At least, this is what Chris Dick, Wireless Architect at chipset manufacturer NVIDIA, envisions for the future of telecommunications. In a session during the 6GSymposium Fall 2023, he shared some scenarios the company is working with.
According to the expert, the International Telecommunications Union (ITU) expanded three fundamentals from 5G to 6G (MBB, UILLC, and MMTC) and added three more (ubiquitous communication, integrated sensing and communication, and native AI in wireless) to support evolving use cases.
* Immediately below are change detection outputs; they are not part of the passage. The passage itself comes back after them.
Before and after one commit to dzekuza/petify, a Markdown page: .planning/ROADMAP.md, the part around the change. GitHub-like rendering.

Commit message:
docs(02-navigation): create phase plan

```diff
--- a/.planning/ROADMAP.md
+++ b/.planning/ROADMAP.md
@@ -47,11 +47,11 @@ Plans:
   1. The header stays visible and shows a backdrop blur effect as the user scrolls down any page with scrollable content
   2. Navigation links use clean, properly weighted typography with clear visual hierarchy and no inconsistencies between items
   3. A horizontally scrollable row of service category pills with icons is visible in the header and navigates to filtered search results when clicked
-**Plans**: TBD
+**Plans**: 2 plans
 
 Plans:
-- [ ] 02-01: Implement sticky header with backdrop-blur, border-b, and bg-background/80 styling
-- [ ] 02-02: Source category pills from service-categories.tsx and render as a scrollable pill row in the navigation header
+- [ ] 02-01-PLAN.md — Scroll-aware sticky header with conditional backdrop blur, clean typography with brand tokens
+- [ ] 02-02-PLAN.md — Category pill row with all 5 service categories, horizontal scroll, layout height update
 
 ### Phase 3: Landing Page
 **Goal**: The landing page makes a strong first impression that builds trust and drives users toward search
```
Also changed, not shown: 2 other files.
Some examples are interconnected intelligent machines, the internet of senses, and the digitalisation and programmability of the physical world.
“We believe that the key enabler for bringing [these fundamentals] to reality in a cost-effective way is that everything is software-defined,” he said.
“The whole network is software-defined RAN. Machine learning is a fundamental principle in all layers of the wireless network, and digital twins are a central part of the deployment, operation, and optimisation of the network.”
Chris explained that the thinking at NVIDIA is that everything is “all-software.” Not just software running on CPUs but on what they call accelerated compute – GPUs. “This is the key to going beyond Moore’s Law and Cooper’s Law.”
While Chris acknowledges that some people might be critics of machine learning and wireless because fundamental limits are known, and the industry is already close to them, there are too many good ideas in the making to ignore.
“We’re kind of limited by the typical approach to the construction of systems [like Gaussian and Stationarity],” he said. “We can pick up further gains in energy efficiency and compute density just through the parallelisation in neural networks you can do on current generation GPUs.”
A World That 5G Can’t Deliver Today
According to the NVIDIA expert, the road to 2030 networks should include the following steps:
- Going from a traditional receiver architecture and being able to replace some of the blocks with machine learning equivalents.
- A second stage, in which it will be possible to take subsystems of a channel estimator, channel equaliser, and soft mapper, for example, and combine them into a neural network.
- And the era of 6G, when we should have machine learning design the physical layer itself.
This evolution path will enable industries to operate in a way they cannot today. “We can’t do end-to-end optimisations if we want to encompass learning that extends from the base station through the channel,” Chris said.
“When we are in the 6G era, we might be able to open the door and exchange models between the base station infrastructure equipment. The user equipment can’t do that in 5G,” he added.
Journalist since eight years old, when I would read the newspaper out loud and pretend it was a radio show. Based in São Paulo, I have worked for Brazilian websites as reporter and editor before joining 6GWorld